Taking these observations from animal models to the clinic, however, was not an easy task. Again, Dr. Jain was struck by paradoxical data from clinical studies that showed bevacizumab—an antibody against vascular endothelial growth factor—improved overall survival in patients with metastatic colorectal cancer only when used in combination with chemotherapy. Working on the hypothesis that a “window of opportunity” or “normalization window” exists in the tumor vasculature and allows for improved drug delivery to the tumor and treatment efcacy, Dr. Jain’s laboratory first tested the hypothesis in an animal model of a brain tumor and then validated it in clinical studies across different types of solid tumors. In patients with rectal tumors, his multidisciplinary team of scientists and clinical collaborators showed that the density and number of tumor microvessels in patients’ tumors signicantly decreased along with a drop in interstitial pressure within 2 weeks of receiving bevacizumab. A second study on patients with recurrent glioblastoma treated with antiangiogenic therapy showed this normalization window was open for approximately 1 month. Moreover, the patients with normalized blood vessels and increased tumor blood flow survived longer.

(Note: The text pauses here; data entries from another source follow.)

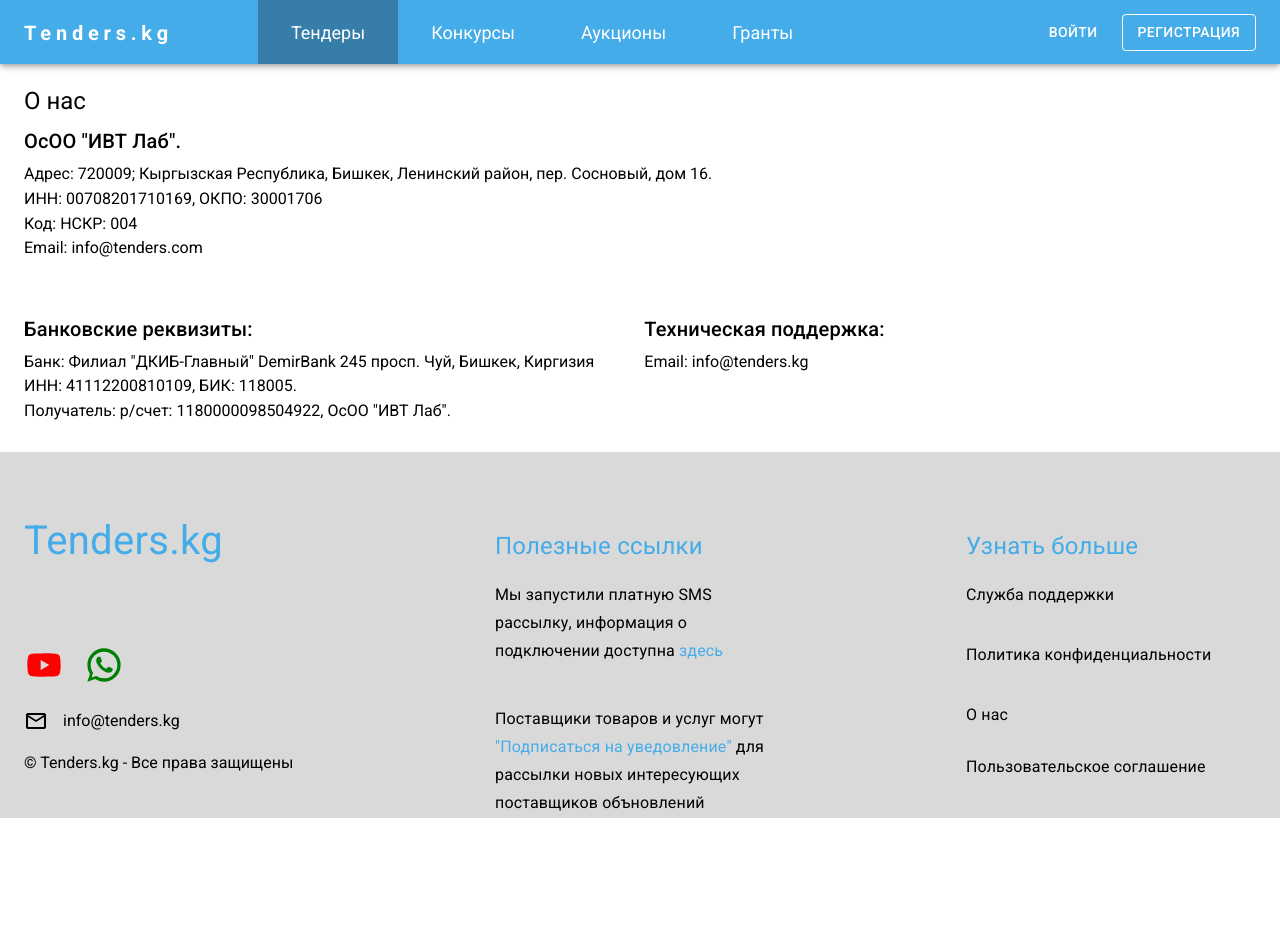
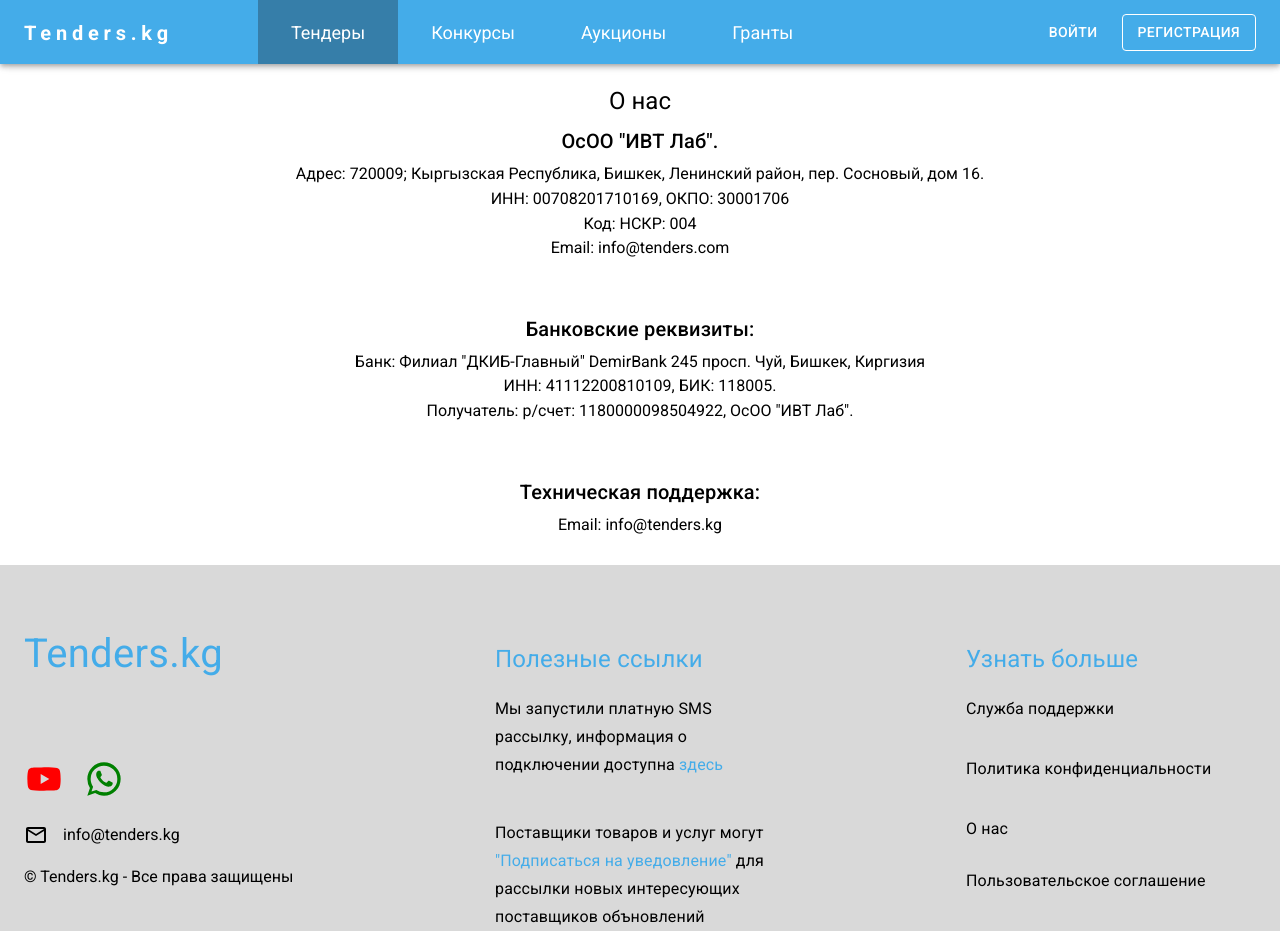
Before and after one commit to Jakyp-05/tender-kg, a React (Vite) app: page /about in a window 1280 px wide. Before the commit the page ends 818 px from the top, so only its background shows below. Built offline with nearby package versions, Linux system fonts and the light colour scheme; a web font is replaced by a local one.

Commit message:
about is adaptive

```diff
--- a/src/components/about/About.jsx
+++ b/src/components/about/About.jsx
@@ -3,14 +3,14 @@
 
 function About() {
   return (
-    <Container maxWidth="xl">
+    <Container maxWidth='lg'>
       <div className="about-content">
-        <Typography variant="h5" gutterBottom>
+        <Typography variant="h5" textAlign='center' gutterBottom>
           О нас
         </Typography>
         <div className="about-container">
           <div className="about-title">
-            <Typography variant="h6" gutterBottom>
+            <Typography variant="h6" textAlign='center' gutterBottom>
               ОсОО "ИВТ Лаб".
             </Typography>
             <div className="about-text">
@@ -30,7 +30,7 @@
             </div>
           </div>
           <div className="about-title">
-            <Typography variant="h6" gutterBottom>
+            <Typography  variant="h6" textAlign='center' gutterBottom>
               Банковские реквизиты:
             </Typography>
             <div className="about-text">
--- a/src/sass/block/_about.scss
+++ b/src/sass/block/_about.scss
@@ -3,14 +3,17 @@
   margin-bottom: 30px;
   .about-container {
     display: flex;
+    flex-direction: column;
+    align-items: center;
+    justify-content: center;
     gap: 50px;
-    flex-wrap: wrap;
     .about-title {
       display: flex;
       flex-direction: column;
       .about-text {
         display: flex;
         flex-direction: column;
+        text-align: center;
       }
     }
   }
```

Dr. Jain believes that, in solid tumors, it is possible to have a unifying theory where normalizing the entire tumor microenvironment through the judicious use of antiangiogenic or other normalizing drugs may help improve the outcome of chemotherapy, radiation therapy, and immune therapy. His team is searching for better normalizing drugs and seeking imaging, circulating, and/or tissue biomarkers that may help in the personalization of therapy.
“In the next 5 years, there will be major developments in personalizing cancer therapy, using not only the genetic signature but also the microenvironmental signature of cancer,” Dr. Jain said.
Dr. Jain has mentored more than 200 doctoral and postdoctoral fellows across multiple disciplines and has successfully collaborated with a similar number of basic scientists and clinicians. These collaborations have resulted in more than 550 publications. He has served on advisory panels to government, industry, and academic institutions and has received more than 50 awards and honors, including a Guggenheim Fellowship, Humboldt Senior Scientist Award, National Cancer Institute’s Outstanding Investigator Grant, and the Department of Defense Breast Cancer Research Innovator Award. Dr. Jain is one of only a few who is a member of all three U.S. National Academies—the Institute of Medicine, the National Academy of Engineering, and the National Academy of Sciences—as well as the American Academy of Arts and Science.
1. Jain RK. Normalizing tumor vasculature with antiangiogenic therapy: a new paradigm for combination therapy. Nature Medicine. 2001; 7:987- 989.